  • Davis v. Greenwood School Dist. 50, No. 26039.
    • United States
    • United States State Supreme Court of South Carolina
    • 19 Septiembre 2005
    ...a fiduciary duty exists between a school district and its employees. Armstrong v. Sch. Dist. Five of Lexington and Richland Counties, 26 F.Supp.2d 789, 797 (D.S.C.1998). One standing in a fiduciary relationship with another is subject to liability to the other for harm resulting from a brea......
4 cases
  • Garner v. State, Dept. of Educ., No. 27912.
    • United States
    • Hawaii Court of Appeals
    • 30 Octubre 2009
    ...conflicted with a pay schedule enacted by the Legislature, was "invalid and void"); see also, e.g., Armstrong v. School Dist. Five, 26 F.Supp.2d 789, 794 (D.S.C.1998) (holding that a public entity cannot materially alter or add to law in any fashion which circumvents legislation); Peralta F......
  • Garner v. State, No. 27912 (Haw. App. 10/30/2009), No. 27912.
    • United States
    • Court of Appeals of Hawai'i
    • 30 Octubre 2009
    ...conflicted with a pay schedule enacted by the Legislature, was "invalid and void"); see also, e.g., Armstrong v. School Dist. Five, 26 F. Supp. 2d 789, 794 (D. S.C. 1998) (holding that a public entity cannot materially alter or add to law in any fashion which circumvents legislation); Peral......
  • Abraham v. PALMETTO UNIFIED SCHOOL DIST., No. 3239.
    • United States
    • Court of Appeals of South Carolina
    • 11 Septiembre 2000
    ...in August 1997, and March and November 1998. 2. Employees' reliance on Armstrong v. Sch. Dist. Five of Lexington and Richland Counties, 26 F.Supp.2d 789 (D.S.C.1998), to support their assertion that Alston is inapplicable is misplaced. In Armstrong, the plaintiffs were public school teacher......
  • Davis v. Greenwood School Dist. 50, No. 26039.
    • United States
    • United States State Supreme Court of South Carolina
    • 19 Septiembre 2005
    ...a fiduciary duty exists between a school district and its employees. Armstrong v. Sch. Dist.
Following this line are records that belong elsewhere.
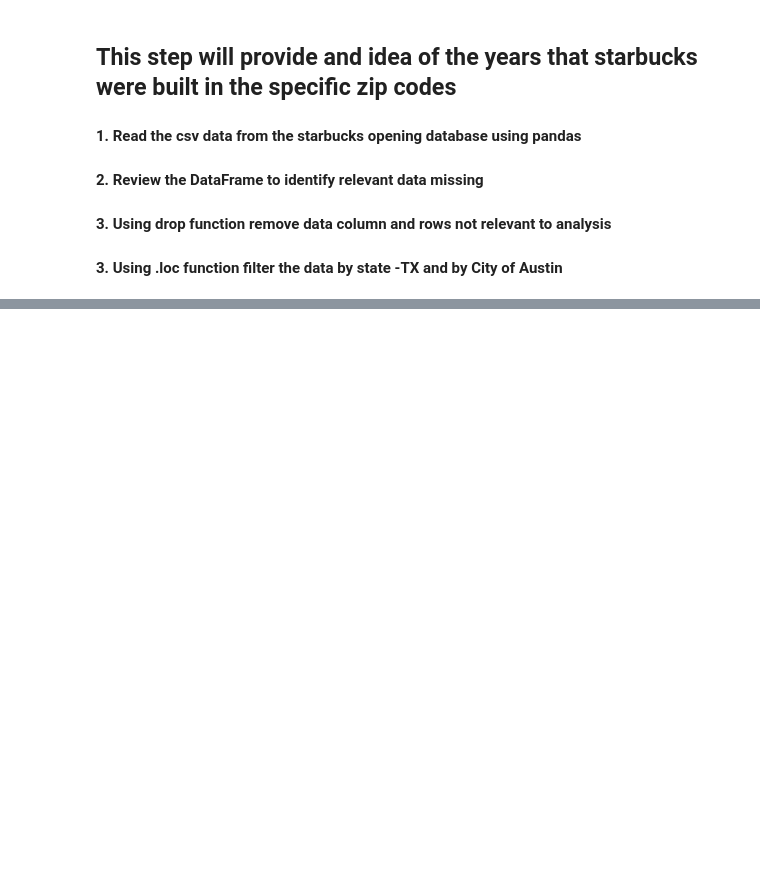
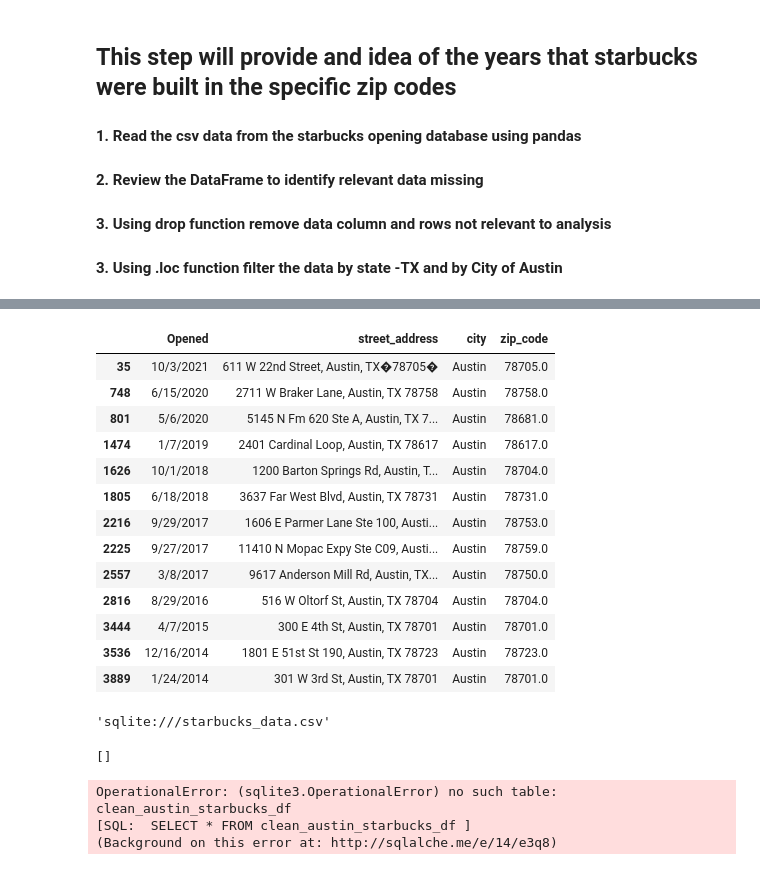
Before and after one commit to EGeorge2021r/Fintech5Falcons, a Jupyter notebook: Resources/project1_estate_data.ipynb, the cells around one changed output, grey strips where cells are left out. Saved outputs shown, nothing was run; the diff lists cells and outputs as text; code cells hidden in the pictures; blank space fills up the shorter version.

```diff
--- a/Resources/project1_estate_data.ipynb
+++ b/Resources/project1_estate_data.ipynb
@@ -251,3 +280,42 @@ austin_starbucks_opening_df
+# %%
+clean_starbucks_opening_df = austin_starbucks_opening_df.drop(['name', 'market'], axis=1)
+clean_starbucks_opening_df
+# %% [output]
+|  | Opened | street_address | city | zip_code |
+| 35 | 10/3/2021 | 611 W 22nd Street, Austin, TX�78705� | Austin | 78705.0 |
+| 748 | 6/15/2020 | 2711 W Braker Lane, Austin, TX 78758 | Austin | 78758.0 |
+| 801 | 5/6/2020 | 5145 N Fm 620 Ste A, Austin, TX 7... | Austin | 78681.0 |
+| 1474 | 1/7/2019 | 2401 Cardinal Loop, Austin, TX 78617 | Austin | 78617.0 |
+| 1626 | 10/1/2018 | 1200 Barton Springs Rd, Austin, T... | Austin | 78704.0 |
+| 1805 | 6/18/2018 | 3637 Far West Blvd, Austin, TX 78731 | Austin | 78731.0 |
+| 2216 | 9/29/2017 | 1606 E Parmer Lane Ste 100, Austi... | Austin | 78753.0 |
+| 2225 | 9/27/2017 | 11410 N Mopac Expy Ste C09, Austi... | Austin | 78759.0 |
+| 2557 | 3/8/2017 | 9617 Anderson Mill Rd, Austin, TX... | Austin | 78750.0 |
+| 2816 | 8/29/2016 | 516 W Oltorf St, Austin, TX 78704 | Austin | 78704.0 |
+| 3444 | 4/7/2015 | 300 E 4th St, Austin, TX 78701 | Austin | 78701.0 |
+| 3536 | 12/16/2014 | 1801 E 51st St 190, Austin, TX 78723 | Austin | 78723.0 |
+| 3889 | 1/24/2014 | 301 W 3rd St, Austin, TX 78701 | Austin | 78701.0 |
+# %%
+database_connection_string = 'sqlite:///starbucks_data.csv'
+database_connection_string
+# %% [output]
+'sqlite:///starbucks_data.csv'
+# %%
+engine = sqlalchemy.create_engine(database_connection_string)
+
+engine.table_names()
+# %% [output]
+[]
+# %%
+# Write a SQL SELECT statement to select the zipcode column
+# Sort the results in descending order and return only the top 10 return values
+query = """ SELECT * FROM clean_austin_starbucks_df """
+clean_austin_starbucks_df = pd.read_sql_query(query, con=engine)
+#clean_austin_starbucks_df
+# %% [output]
+OperationalError: (sqlite3.OperationalError) no such table: clean_austin_starbucks_df
+[SQL:  SELECT * FROM clean_austin_starbucks_df ]
+(Background on this error at: http://sqlalche.me/e/14/e3q8)
 # %%
 starbucks_data_df= pd.read_csv(
     Path("../Resources/data/starbucks_data.csv")
```
Also changed, not shown: parts of 5 cells of this notebook, 1 other file.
Five of Lexington and Richland Counties, 26 F.Supp.2d 789, 797 (D.S.C.1998). One standing in a fiduciary relationship with another is subject to liability to the other for harm resulting from a brea......

VLEX uses login cookies to provide you with a better browsing experience. If you click on 'Accept' or continue browsing this site we consider that you accept our cookie policy. ACCEPT